Before and after images:
*** Block opens ***

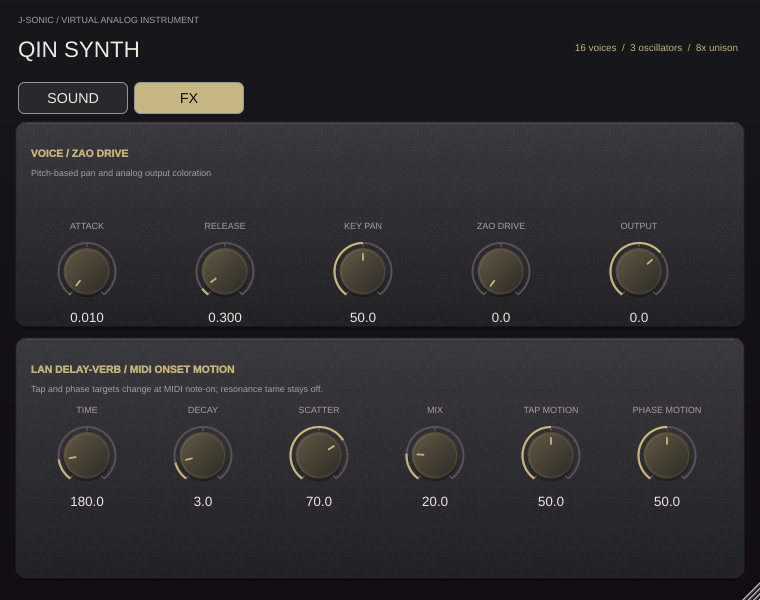
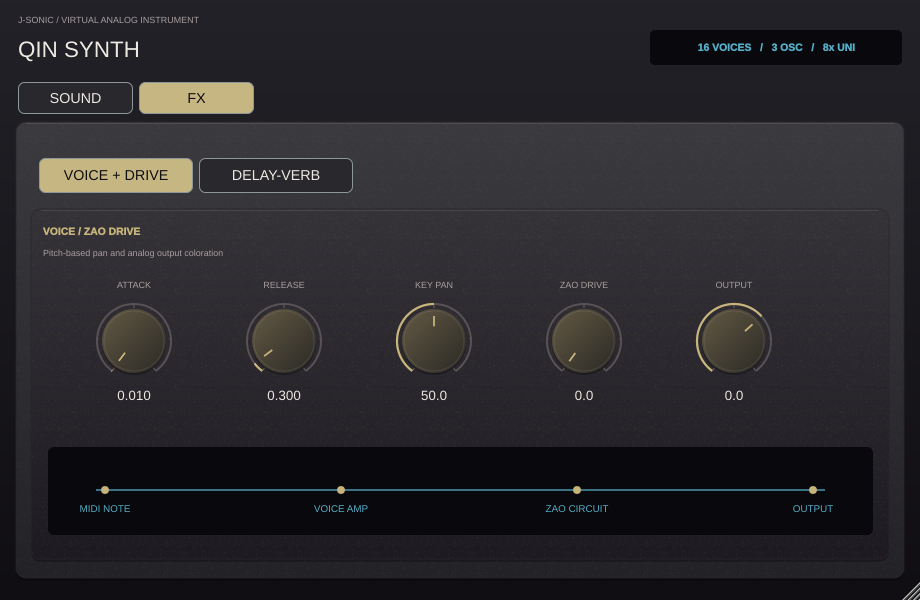
Refine Qin Synth panels from Spire UI reference

diff --git a/projects/QinSynth/Source/PluginEditor.cpp b/projects/QinSynth/Source/PluginEditor.cpp
@@ -74,6 +74,22 @@ QinSynthEditor::QinSynthEditor(QinSynthProcessor& synth) : AudioProcessorEditor(
         tab.onClick=[this,i]{showOscillator(int(i));};
         addAndMakeVisible(tab);
     }
+    for(size_t i=0;i<fxTabs.size();++i)
+    {
+        auto& tab=fxTabs[i];
+        tab.setButtonText(i==0 ? "VOICE + DRIVE" : "DELAY-VERB");
+        tab.setName(i==0 ? "Voice and drive tab" : "Delay-verb tab");
+        tab.setTooltip(i==0 ? "Shows voice shaping, key panning, Zao Drive, and output."
+                            : "Shows Lan's delay-reverb and MIDI onset motion controls.");
+        tab.setClickingTogglesState(true);
+        tab.setRadioGroupId(3);
+        tab.setColour(juce::TextButton::buttonColourId,juce::Colour(0xff29272c));
+        tab.setColour(juce::TextButton::buttonOnColourId,accent);
+        tab.setColour(juce::TextButton::textColourOffId,stageStyle::foreground);
+        tab.setColour(juce::TextButton::textColourOnId,stageStyle::background);
+        tab.onClick=[this,i]{showFxSection(int(i));};
+        addAndMakeVisible(tab);
+    }
     for(size_t i=0;i<sliders.size();++i)
     {
         auto& slider=sliders[i]; auto& label=labels[i];
@@ -89,6 +105,7 @@ QinSynthEditor::QinSynthEditor(QinSynthProcessor& synth) : AudioProcessorEditor(
         addAndMakeVisible(slider); addAndMakeVisible(label);
         sliderAttachments[i]=std::make_unique<State::SliderAttachment>(synth.parameters,ids[i],slider);
         editorTooltips::setHint(slider,label,hints[i]);
+        if(i<12 && i%4==2) slider.onValueChange=[this]{repaint();};
     }
     for(size_t i=0;i<waves.size();++i)
     {
@@ -109,6 +126,7 @@ QinSynthEditor::QinSynthEditor(QinSynthProcessor& synth) : AudioProcessorEditor(
     }
     pageTabs[0].setToggleState(true,juce::dontSendNotification);
     oscillatorTabs[0].setToggleState(true,juce::dontSendNotification);
+    fxTabs[0].setToggleState(true,juce::dontSendNotification);
     updateVisibility();
     editorScaling::enable(*this,designWidth,designHeight);
     gpu.attach(*this);
@@ -129,6 +147,14 @@ void QinSynthEditor::showOscillator(int oscillator)
     updateVisibility();
     repaint();
 }
+void QinSynthEditor::showFxSection(int section)
+{
+    currentFxSection=juce::jlimit(0,1,section);
+    for(size_t i=0;i<fxTabs.size();++i)
+        fxTabs[i].setToggleState(int(i)==currentFxSection,juce::dontSendNotification);
+    updateVisibility();
+    repaint();
+}
 void QinSynthEditor::updateVisibility()
 {
     for(int osc=0;osc<3;++osc)
@@ -144,43 +170,48 @@ void QinSynthEditor::updateVisibility()
             labels[index].setVisible(visible);
         }
     }
+    for(auto& tab:fxTabs) tab.setVisible(currentPage==1);
     for(size_t index=12;index<sliders.size();++index)
     {
-        sliders[index].setVisible(currentPage==1);
-        labels[index].setVisible(currentPage==1);
+        const auto visible=currentPage==1 && ((index<17)==(currentFxSection==0));
+        sliders[index].setVisible(visible);
+        labels[index].setVisible(visible);
     }
 }
 void QinSynthEditor::resized()
 {
     titleHint.setBounds(18,30,360,38);
-    pageTabs[0].setBounds(18,82,110,32);
-    pageTabs[1].setBounds(134,82,110,32);
-    for(int osc=0;osc<3;++osc) oscillatorTabs[size_t(osc)].setBounds(30,194+osc*54,124,42);
+    pageTabs[0].setBounds(18,82,115,32);
+    pageTabs[1].setBounds(139,82,115,32);
+    for(int osc=0;osc<3;++osc) oscillatorTabs[size_t(osc)].setBounds(39+osc*112,158,106,35);
+    fxTabs[0].setBounds(39,158,154,35);
+    fxTabs[1].setBounds(199,158,154,35);
     for(int osc=0;osc<3;++osc)
     {
-        waveLabels[size_t(osc)].setBounds(189,389,110,16);
-        waves[size_t(osc)].setBounds(194,416,102,27);
+        waveLabels[size_t(osc)].setBounds(43,422,120,16);
+        waves[size_t(osc)].setBounds(45,458,132,29);
         for(int control=0;control<4;++control)
         {
             const auto index=size_t(osc*4+control);
-            const auto x=303+control*103;
-            labels[index].setBounds(x,389,99,16);
-            sliders[index].setBounds(x,405,99,88);
+            constexpr std::array<int,4> positions {615,205,708,801};
+            const auto x=positions[size_t(control)];
+            labels[index].setBounds(x,422,90,16);
+            sliders[index].setBounds(x,438,90,98);
         }
     }
     for(int index=12;index<23;++index)
     {
         const auto effect=index>=17;
         const auto column=effect ? index-17 : index-12;
-        const auto x=33+column*(effect ? 116 : 138);
-        const auto y=effect ? 402 : 218;
-        labels[size_t(index)].setBounds(x,y,108,16);
-        sliders[size_t(index)].setBounds(x,y+17,108,91);
+        const auto x=effect ? 48+column*145 : 78+column*150;
+        labels[size_t(index)].setBounds(x,276,112,17);
+        sliders[size_t(index)].setBounds(x,296,112,108);
     }
     const auto scale=editorScaling::transform(*this,designWidth,designHeight);
     titleHint.setTransform(scale);
     for(auto& tab:pageTabs) tab.setTransform(scale);
     for(auto& tab:oscillatorTabs) tab.setTransform(scale);
+    for(auto& tab:fxTabs) tab.setTransform(scale);
     for(auto& slider:sliders) slider.setTransform(scale);
     for(auto& label:labels) label.setTransform(scale);
     for(auto& wave:waves) wave.setTransform(scale);
@@ -188,36 +219,40 @@ void QinSynthEditor::resized()
 }
 void QinSynthEditor::paint(juce::Graphics& graphics)
 {
+    const auto cyan=juce::Colour(0xff55aec7);
     graphics.fillAll(stageStyle::background);
     graphics.saveState();
     graphics.addTransform(editorScaling::transform(*this,designWidth,designHeight));
-    graphics.setGradientFill(juce::ColourGradient(juce::Colour(0xff17171c),0,0,
+    graphics.setGradientFill(juce::ColourGradient(juce::Colour(0xff222228),0,0,
         stageStyle::background,0,designHeight,false));
     graphics.fillRect(0,0,designWidth,designHeight);
     graphics.setColour(stageStyle::secondary); graphics.setFont(juce::FontOptions(10.f));
     graphics.drawText("J-SONIC / VIRTUAL ANALOG INSTRUMENT",18,12,500,16,juce::Justification::centredLeft);
     graphics.setColour(stageStyle::foreground); graphics.setFont(juce::FontOptions(25.f));
     graphics.drawText("QIN SYNTH",18,30,360,38,juce::Justification::centredLeft);
-    graphics.setColour(accent); graphics.setFont(juce::FontOptions(11.f));
-    graphics.drawText("16 voices  /  3 oscillators  /  8x unison",440,38,298,20,juce::Justification::centredRight);
+    graphics.setColour(stageStyle::inset);
+    graphics.fillRoundedRectangle(juce::Rectangle<float>(650.f,30.f,252.f,35.f),5.f);
+    graphics.setColour(cyan); graphics.setFont(juce::FontOptions(12.f).withStyle("bold"));
+    graphics.drawText("16 VOICES   /   3 OSC   /   8x UNI",661,36,231,23,juce::Justification::centred);
     if(currentPage==0)
     {
-        stageStyle::drawPanel(graphics,{16.f,122.f,728.f,456.f},juce::Colour(0xff27262b));
-        stageStyle::drawPanel(graphics,{28.f,150.f,140.f,402.f},juce::Colour(0xff201f24));
-        stageStyle::drawPanel(graphics,{180.f,150.f,550.f,402.f},juce::Colour(0xff222126));
+        stageStyle::drawPanel(graphics,{16.f,122.f,568.f,456.f},juce::Colour(0xff27272c));
+        stageStyle::drawPanel(graphics,{592.f,122.f,312.f,456.f},juce::Colour(0xff27272c));
         graphics.setColour(accent); graphics.setFont(juce::FontOptions(12.f).withStyle("bold"));
-        graphics.drawText("OSCILLATORS",41,160,110,20,juce::Justification::centredLeft);
-        graphics.drawText("OSCILLATOR "+juce::String(currentOscillator+1),194,163,260,20,juce::Justification::centredLeft);
+        graphics.drawText("OSCILLATOR "+juce::String(currentOscillator+1),37,132,260,20,juce::Justification::centredLeft);
+        graphics.drawText("UNISON / MIX",608,134,260,20,juce::Justification::centredLeft);
         graphics.setColour(stageStyle::secondary); graphics.setFont(juce::FontOptions(10.f));
-        graphics.drawText("VIRTUAL ANALOG / BAND-LIMITED",194,183,300,17,juce::Justification::centredLeft);
-        graphics.drawText("Select an oscillator at left to edit its waveform and unison voices.",194,514,510,20,juce::Justification::centredLeft);
+        graphics.drawText("WAVEFORM",39,199,132,16,juce::Justification::centredLeft);
+        graphics.drawText("STACK SPREAD",610,199,176,16,juce::Justification::centredLeft);
+        graphics.drawText("OSCILLATOR SHAPE",39,401,245,17,juce::Justification::centredLeft);
+        graphics.drawText("Each tab retains its own waveform and unison settings.",39,539,500,19,juce::Justification::centredLeft);
         graphics.setColour(stageStyle::grid);
-        graphics.fillRoundedRectangle(juce::Rectangle<float>(193.f,211.f,524.f,157.f),9.f);
+        graphics.fillRoundedRectangle(juce::Rectangle<float>(34.f,218.f,532.f,180.f),8.f);
         graphics.setColour(stageStyle::inset);
-        graphics.fillRoundedRectangle(juce::Rectangle<float>(197.f,215.f,516.f,149.f),7.f);
-        graphics.setColour(accent.withAlpha(.18f));
-        for(int line=1;line<4;++line)
-            graphics.drawHorizontalLine(215+line*37,197.f,713.f);
+        graphics.fillRoundedRectangle(juce::Rectangle<float>(38.f,222.f,524.f,172.f),6.f);
+        graphics.setColour(cyan.withAlpha(.18f));
+        for(int line=1;line<4;++line) graphics.drawHorizontalLine(222+line*43,38.f,562.f);
+        for(int line=1;line<8;++line) graphics.drawVerticalLine(38+line*65,222.f,394.f);
         const auto wave=waves[size_t(currentOscillator)].getSelectedId();
         juce::Path waveform;
         for(int point=0;point<=520;++point)
@@ -225,22 +260,71 @@ void QinSynthEditor::paint(juce::Graphics& graphics)
             const auto cycle=std::fmod(point/145.f,1.f);
             const auto shape=wave==2 ? (cycle<.5f ? 1.f : -1.f)
                             : wave==3 ? (1.f-4.f*std::abs(cycle-.5f)) : (2.f*cycle-1.f);
-            const auto x=197.f+point, y=290.f-55.f*shape;
+            const auto x=38.f+point, y=308.f-63.f*shape;
             if(point==0) waveform.startNewSubPath(x,y); else waveform.lineTo(x,y);
         }
-        graphics.setColour(accent.withAlpha(.2f)); graphics.strokePath(waveform,juce::PathStrokeType(5.f));
-        graphics.setColour(accent); graphics.strokePath(waveform,juce::PathStrokeType(1.5f));
+        graphics.setColour(cyan.withAlpha(.23f)); graphics.strokePath(waveform,juce::PathStrokeType(5.f));
+        graphics.setColour(cyan); graphics.strokePath(waveform,juce::PathStrokeType(1.7f));
+        graphics.setColour(stageStyle::inset);
+        graphics.fillRoundedRectangle(juce::Rectangle<float>(608.f,220.f,280.f,168.f),7.f);
+        const auto copies=juce::jlimit(1,8,juce::roundToInt(sliders[size_t(currentOscillator*4+2)].getValue()));
+        for(int copy=0;copy<8;++copy)
+        {
+            const auto active=copy<copies;
+            const auto x=627.f+copy*34.f;
+            const auto height=active ? 48.f+15.f*float(copy%3) : 22.f;
+            graphics.setColour(active ? cyan.withAlpha(.18f) : stageStyle::grid);
+            graphics.fillRoundedRectangle(juce::Rectangle<float>(x,352.f-height,21.f,height),3.f);
+            graphics.setColour(active ? cyan : stageStyle::secondary.withAlpha(.3f));
+            graphics.drawHorizontalLine(int(351.f-height),x,x+21.f);
+        }
+        graphics.setColour(cyan); graphics.setFont(juce::FontOptions(12.f).withStyle("bold"));
+        graphics.drawText(juce::String(copies)+" VOICE"+(copies==1 ? "" : "S"),623,233,245,22,juce::Justification::centred);
+        graphics.setColour(stageStyle::secondary); graphics.setFont(juce::FontOptions(10.f));
+        graphics.drawText("Per-oscillator level, count, and detune",608,539,277,18,juce::Justification::centredLeft);
     }
     else
     {
-        stageStyle::drawPanel(graphics,{16.f,122.f,728.f,204.f},juce::Colour(0xff27262b));
-        stageStyle::drawPanel(graphics,{16.f,338.f,728.f,240.f},juce::Colour(0xff27262b));
+        stageStyle::drawPanel(graphics,{16.f,122.f,888.f,456.f},juce::Colour(0xff27272c));
+        stageStyle::drawPanel(graphics,{31.f,209.f,858.f,350.f},juce::Colour(0xff211f25));
         graphics.setColour(accent); graphics.setFont(juce::FontOptions(12.f).withStyle("bold"));
-        graphics.drawText("VOICE / ZAO DRIVE",31,143,320,20,juce::Justification::centredLeft);
-        graphics.drawText("LAN DELAY-VERB / MIDI ONSET MOTION",31,359,470,20,juce::Justification::centredLeft);
+        graphics.drawText(currentFxSection==0 ? "VOICE / ZAO DRIVE" : "LAN DELAY-VERB / MIDI ONSET MOTION",
+            43,220,560,22,juce::Justification::centredLeft);
         graphics.setColour(stageStyle::secondary); graphics.setFont(juce::FontOptions(10.f));
-        graphics.drawText("Pitch-based pan and analog output coloration",31,165,400,16,juce::Justification::centredLeft);
-        graphics.drawText("Tap and phase targets change at MIDI note-on; resonance tame stays off.",31,381,540,16,juce::Justification::centredLeft);
+        graphics.drawText(currentFxSection==0 ? "Pitch-based pan and analog output coloration"
+                                           : "MIDI note-ons steer the tap and phase; resonance tame stays off.",
+            43,244,680,18,juce::Justification::centredLeft);
+        graphics.setColour(stageStyle::inset);
+        graphics.fillRoundedRectangle(juce::Rectangle<float>(48.f,447.f,825.f,88.f),6.f);
+        if(currentFxSection==0)
+        {
+            graphics.setColour(cyan.withAlpha(.65f));
+            graphics.drawLine(96.f,490.f,825.f,490.f,2.f);
+            constexpr std::array<const char*,4> stages {"MIDI NOTE","VOICE AMP","ZAO CIRCUIT","OUTPUT"};
+            for(size_t stage=0;stage<stages.size();++stage)
+            {
+                const auto x=105.f+stage*236.f;
+                graphics.setColour(accent); graphics.fillEllipse(x-4.f,486.f,8.f,8.f);
+                graphics.setColour(cyan); graphics.setFont(juce::FontOptions(11.f));
+                graphics.drawText(stages[stage],x-64.f,500,128,18,juce::Justification::centred);
+            }
+        }
+        else
+        {
+            graphics.setColour(cyan.withAlpha(.65f));
+            graphics.drawLine(90.f,490.f,829.f,490.f,1.5f);
+            for(int tap=0;tap<8;++tap)
+            {
+                const auto x=116.f+tap*100.f;
+                const auto height=17.f+float((tap*5)%4)*10.f;
+                graphics.setColour(cyan.withAlpha(.3f));
+                graphics.fillRect(x,490.f-height,4.f,height);
+                graphics.setColour(accent);
+                graphics.fillEllipse(x-4.f,486.f,12.f,12.f);
+            }
+            graphics.setColour(cyan); graphics.setFont(juce::FontOptions(10.f));
+            graphics.drawText("EIGHT MOVING FEEDBACK TAPS",600,505,245,17,juce::Justification::centredRight);
+        }
     }
     graphics.restoreState();
 }

diff --git a/projects/QinSynth/Tests/ProcessorTests.cpp b/projects/QinSynth/Tests/ProcessorTests.cpp
@@ -16,10 +16,13 @@ struct QinSynthEditorTestAccess
 {
     static void oscillator(QinSynthEditor& editor,int index) { editor.showOscillator(index); }
     static void page(QinSynthEditor& editor,int index) { editor.showPage(index); }
+    static void fxSection(QinSynthEditor& editor,int index) { editor.showFxSection(index); }
     static bool oscillatorVisible(const QinSynthEditor& editor,int index)
     { return editor.waves[size_t(index)].isVisible() && editor.sliders[size_t(index*4)].isVisible(); }
-    static bool fxVisible(const QinSynthEditor& editor)
-    { return editor.sliders[12].isVisible() && editor.sliders[22].isVisible(); }
+    static bool voiceFxVisible(const QinSynthEditor& editor)
+    { return editor.sliders[12].isVisible() && editor.sliders[16].isVisible(); }
+    static bool delayFxVisible(const QinSynthEditor& editor)
+    { return editor.sliders[17].isVisible() && editor.sliders[22].isVisible(); }
 };
 static void set(QinSynthProcessor& processor,const char* id,float value)
 {
@@ -124,7 +127,7 @@ int main(int argc,char** argv)
             QinSynthEditor editor(preview);
             if(!QinSynthEditorTestAccess::oscillatorVisible(editor,0)
                || QinSynthEditorTestAccess::oscillatorVisible(editor,1)
-               || QinSynthEditorTestAccess::fxVisible(editor))
+               || QinSynthEditorTestAccess::voiceFxVisible(editor))
                 throw std::runtime_error("Sound page must show only the selected oscillator");
             QinSynthEditorTestAccess::oscillator(editor,2);
             if(!QinSynthEditorTestAccess::oscillatorVisible(editor,2)
@@ -143,10 +146,16 @@ int main(int argc,char** argv)
             };
             if(argc>1) save(argv[1]);
             QinSynthEditorTestAccess::page(editor,1);
-            if(!QinSynthEditorTestAccess::fxVisible(editor)
+            if(!QinSynthEditorTestAccess::voiceFxVisible(editor)
+               || QinSynthEditorTestAccess::delayFxVisible(editor)
                || QinSynthEditorTestAccess::oscillatorVisible(editor,0))
-                throw std::runtime_error("FX page must show voice and delay-verb without oscillator controls");
+                throw std::runtime_error("FX page must open on voice and drive controls");
             if(argc>2) save(argv[2]);
+            QinSynthEditorTestAccess::fxSection(editor,1);
+            if(!QinSynthEditorTestAccess::delayFxVisible(editor)
+               || QinSynthEditorTestAccess::voiceFxVisible(editor))
+                throw std::runtime_error("Delay-verb tab must show only the reverb controls");
+            if(argc>3) save(argv[3]);
         }
         std::cout<<"Qin Synth processor checks passed\n";
         return 0;

diff --git a/projects/QinSynth/Source/PluginEditor.h b/projects/QinSynth/Source/PluginEditor.h
@@ -14,17 +14,19 @@ public:
     void resized() override;
 private:
     friend struct QinSynthEditorTestAccess;
-    static constexpr int designWidth=760, designHeight=600;
+    static constexpr int designWidth=920, designHeight=600;
     void showPage(int page);
     void showOscillator(int oscillator);
+    void showFxSection(int section);
     void updateVisibility();
-    int currentPage=0, currentOscillator=0;
+    int currentPage=0, currentOscillator=0, currentFxSection=0;
     StageLookAndFeel look;
     pluginGpu::Renderer gpu;
     juce::TooltipWindow tooltipWindow {this};
     editorTooltips::TitleHint titleHint {JucePlugin_VersionString};
     std::array<juce::TextButton,2> pageTabs;
     std::array<juce::TextButton,3> oscillatorTabs;
+    std::array<juce::TextButton,2> fxTabs;
     std::array<juce::Slider,23> sliders;
     std::array<juce::Label,23> labels;
     std::array<juce::ComboBox,3> waves;

diff --git a/projects/QinSynth/README.md b/projects/QinSynth/README.md
@@ -2,11 +2,13 @@
 
 Qin Synth is a stereo MIDI instrument with 16-note polyphony, three virtual-analog oscillators per note, and up to eight unison copies per oscillator. It is version 0.7.5 in the J-Sonic suite.
 
-![Qin Synth Sound page with left-hand oscillator tabs and a larger waveform editor](Previews/qin-synth.png)
+![Qin Synth Sound page with horizontal oscillator tabs, a large waveform display on the left, and a unison module on the right](Previews/qin-synth.png)
 
-![Qin Synth FX page with voice, Zao drive, and MIDI-steered Lan delay-reverb controls](Previews/qin-synth-fx.png)
+![Qin Synth FX page showing voice and Zao Drive controls](Previews/qin-synth-fx.png)
 
-The **Sound** tab puts oscillator selection on the left and expands the selected oscillator's waveform and controls on the right. The **FX** tab shows the Voice, Zao Drive, and Lan Delay-Verb sections. Every parameter remains available to host automation on either page.
+![Qin Synth FX page showing MIDI-steered Lan delay-reverb controls](Previews/qin-synth-delay.png)
+
+The **Sound** page places horizontal oscillator tabs above a large waveform module on the left and selected-oscillator unison controls on the right. The **FX** page has selectable Voice + Drive and Delay-Verb modules. This denser dark-panel layout draws on Spire's section hierarchy while retaining Qin's J-Sonic knobs and color scheme. Every parameter remains available to host automation on either page.
 
 Each oscillator has a band-limited saw, pulse, or triangle waveform, plus level, octave, unison count, and detune controls. Unison copies spread gently across stereo. Key Pan maps lower MIDI notes left and higher notes right, as in a piano-key recording. Attack and Release control the voice amplitude. New notes take a free voice first, then steal a released or oldest voice when all 16 are occupied. Sustain pedal (MIDI CC64), note-off, all-notes-off, and all-sound-off are supported.
 

diff --git a/README.md b/README.md
@@ -189,9 +189,9 @@ input, generated delta, and resulting spectra.
 
 ### Qin Synth
 
-![Qin Synth with three virtual-analog oscillator rows, key pan, Zao drive, and MIDI-steered Lan delay-reverb](projects/QinSynth/Previews/qin-synth.png)
+![Qin Synth Sound page with horizontal oscillator tabs, a waveform display, and unison controls](projects/QinSynth/Previews/qin-synth.png)
 
-Play up to 16 notes with three virtual-analog oscillators per note. The **Sound** page has left-hand oscillator tabs and a larger editor for each oscillator's saw, pulse, or triangle wave and eightfold unison. The **FX** page holds **Key Pan**, Zao's op-amp feedback drive, and Lan's delay-reverb; MIDI note-ons steer its tap and phase motion without running Lan's resonance tamer.
+Play up to 16 notes with three virtual-analog oscillators per note. The **Sound** page places horizontal oscillator tabs over a large waveform panel, with eightfold-unison controls beside it. The **FX** page switches between Voice + Drive and Delay-Verb modules. **Key Pan** spreads notes by pitch; MIDI note-ons steer Lan's tap and phase motion without running its resonance tamer.
 
 [Controls and signal path](projects/QinSynth/README.md).
 

diff --git a/projects/QinSynth/TOOLTIPS.md b/projects/QinSynth/TOOLTIPS.md
@@ -5,6 +5,8 @@
 | Plugin title | Developer: J-Sonic Team; Year: 2026; Version: 0.7.5 |
 | Sound tab | Shows the three oscillator tabs and their sound controls. |
 | FX tab | Shows the voice, drive, and delay-reverb controls. |
+| Voice + Drive tab | Shows voice shaping, key panning, Zao Drive, and output. |
+| Delay-Verb tab | Shows Lan's delay-reverb and MIDI onset motion controls. |
 | Osc 1 tab | Opens oscillator 1 in the Sound editor. |
 | Osc 2 tab | Opens oscillator 2 in the Sound editor. |
 | Osc 3 tab | Opens oscillator 3 in the Sound editor. |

*** Block closes ***

The lines of the records that contain the string "drawPanel" should be located and copied.

-        stageStyle::drawPanel(graphics,{16.f,122.f,728.f,456.f},juce::Colour(0xff27262b));
-        stageStyle::drawPanel(graphics,{28.f,150.f,140.f,402.f},juce::Colour(0xff201f24));
-        stageStyle::drawPanel(graphics,{180.f,150.f,550.f,402.f},juce::Colour(0xff222126));
+        stageStyle::drawPanel(graphics,{16.f,122.f,568.f,456.f},juce::Colour(0xff27272c));
+        stageStyle::drawPanel(graphics,{592.f,122.f,312.f,456.f},juce::Colour(0xff27272c));
-        stageStyle::drawPanel(graphics,{16.f,122.f,728.f,204.f},juce::Colour(0xff27262b));
-        stageStyle::drawPanel(graphics,{16.f,338.f,728.f,240.f},juce::Colour(0xff27262b));
+        stageStyle::drawPanel(graphics,{16.f,122.f,888.f,456.f},juce::Colour(0xff27272c));
+        stageStyle::drawPanel(graphics,{31.f,209.f,858.f,350.f},juce::Colour(0xff211f25));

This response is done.